In your intro email, try asking a "bucket question" giving the lead three options of topics they want to learn more about for better segmentation. If you have options A and B, put an option C that stands for interest in both. Then you can make a sequence that shares content about both.
Before you state your ultimate CTA (purchase or meeting), build a relationship by sending content that helps them and presents your brand as an industry expert.
In content-focused emails, below your signature, write P.S. and give a quick mention of your main CTA with a hyperlink to it. This catches them in case they’re ready for action now.
Come across as personable and friendly by using short sentences, familiar words, storytelling techniques, and plenty of the word “you.”
Test your emails' open rates by sending an email to half your list on a certain day and time and the other half on a different day and/or time. Plan to send future emails at the winning time. This type of A/B testing can also be used to find the subject line that prompts the most email opens.
After a lead runs their course through your personalized campaign, you can move them into a generic bucket where they receive your newsletter, which offers advice, product updates, and industry trends.
The more value you provide the lead in your nurturing campaign, the more they will come to trust and depend on your brand.
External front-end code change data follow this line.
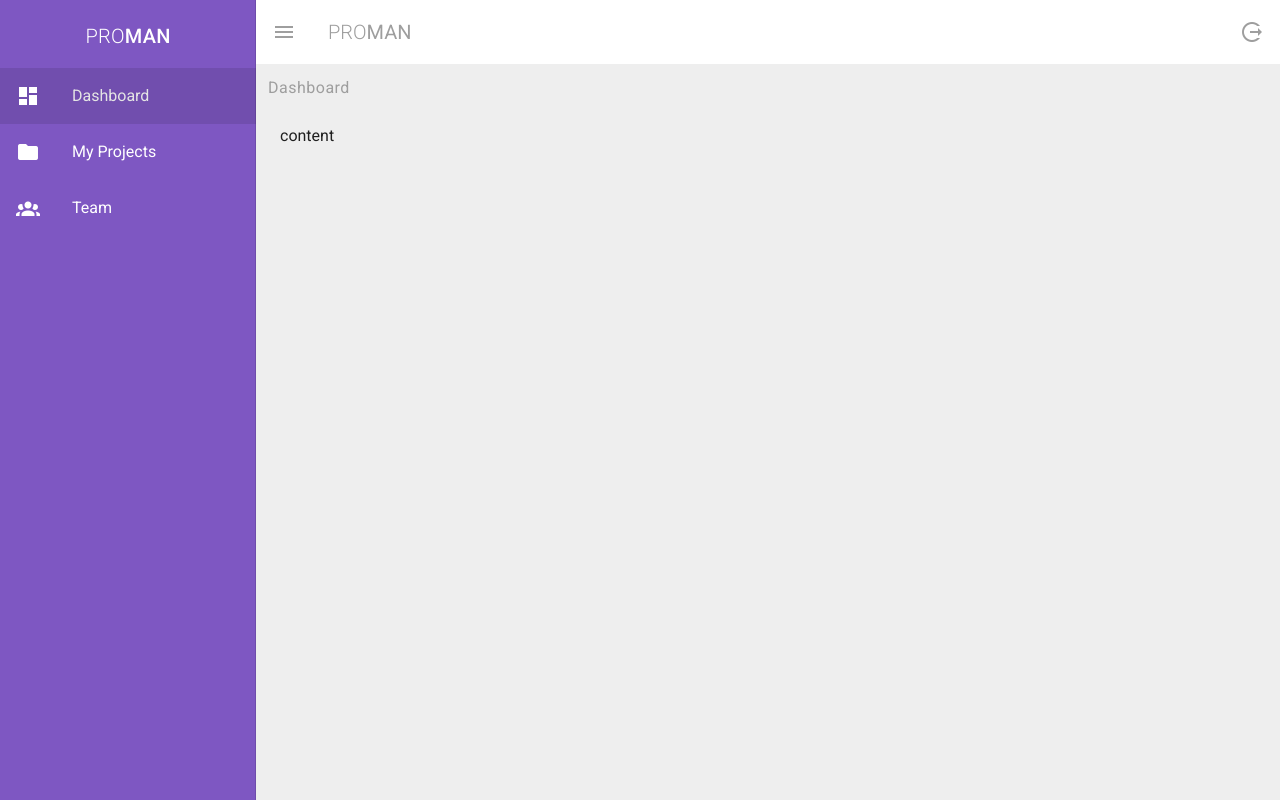
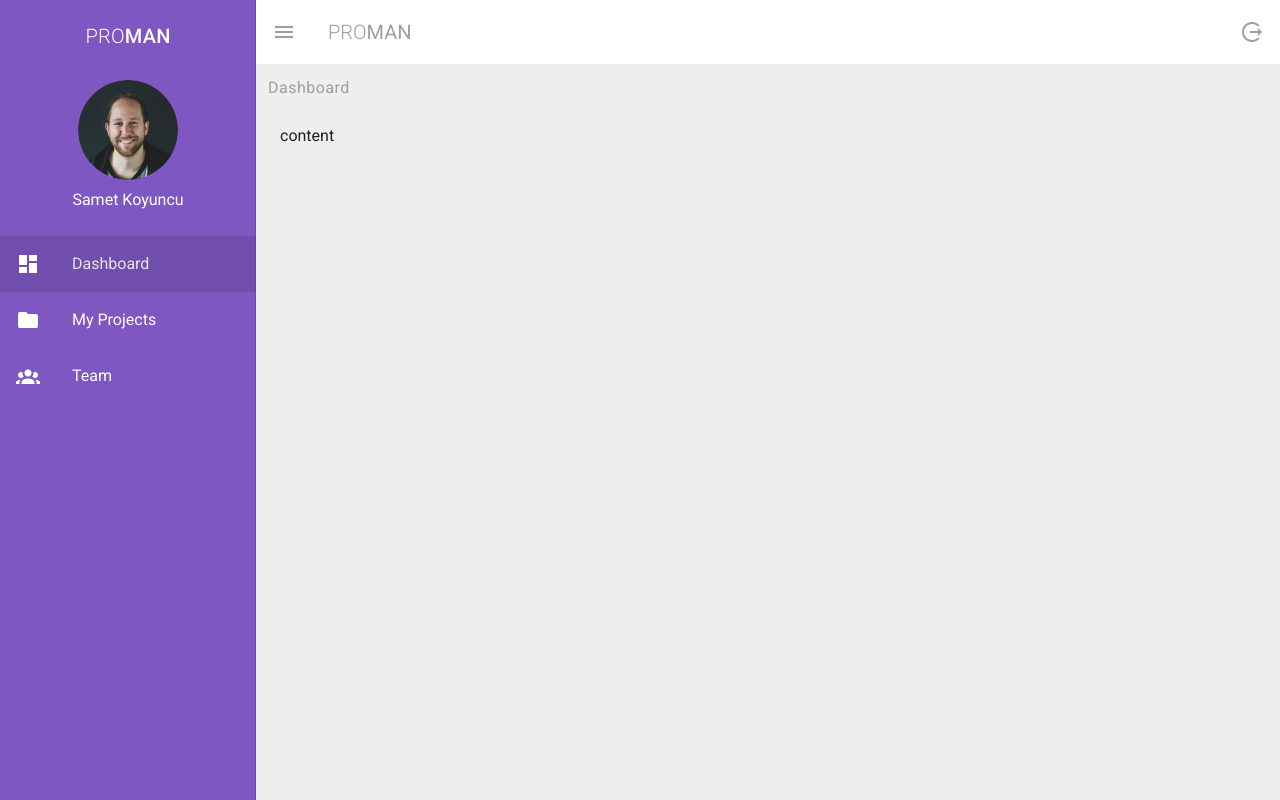
Before and after one commit to sametkoyuncu/project-manager-with-vuetify, a Vue app: page / in a window 1280 px wide. Built offline with nearby package versions, Linux system fonts and the light colour scheme.

Commit message:
Add avatar to navigation drawer

```diff
--- a/src/components/Navbar.vue
+++ b/src/components/Navbar.vue
@@ -12,6 +12,16 @@
           <v-icon>mdi-chevron-left</v-icon>
         </v-btn> -->
       </v-list-item>
+      <v-layout column class="text-center">
+        <v-flex class="mt-5">
+          <v-avatar size="100">
+            <img src="/img/teams/5.jpg" />
+          </v-avatar>
+          <p class="white--text subheading-1 text-weight-bold mt-2">
+            Samet Koyuncu
+          </p>
+        </v-flex>
+      </v-layout>
       <v-list>
         <v-list-item-group>
           <v-list-item
```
So, along with these tips, remember that consistency is critical.
There are typically 5–7 emails that are sent as part of an email nurturing campaign. These emails are often behavior-based, having automatic triggers that send the emails to leads who express certain interests or take certain online actions. Afterward, unengaged or less engaged leads are rolled into a drip campaign for ongoing nurturing.
Lead nurturing emails should be sent at least six days apart (so leads aren't annoyed) and no less than once a month (so leads don't forget about you). A good rule of thumb is to send one nurture email a week.
An email nurturing campaign is an automated series of emails sent to interested leads based on online behaviors, such as website visits, email opens, email clicks, and more. There are typically 5–7 emails in a nurturing sequence with the goal of priming the lead to make a purchase.
A drip campaign, on the other hand, is an automated email marketing tactic where emails are sent to leads on a set schedule indefinitely, much like a preset welcome series that rolls leads into an ongoing weekly newsletter.
Email nurturing campaigns are preset email sequences that give leads valuable content based on their interests. All of this giving is meant to build enough trust with the lead for them to accept your ultimate CTA, typically to make a purchase or meet with a salesperson. So, hold back on the salesy language and plan out a series of emails that show your interest in helping your recipients.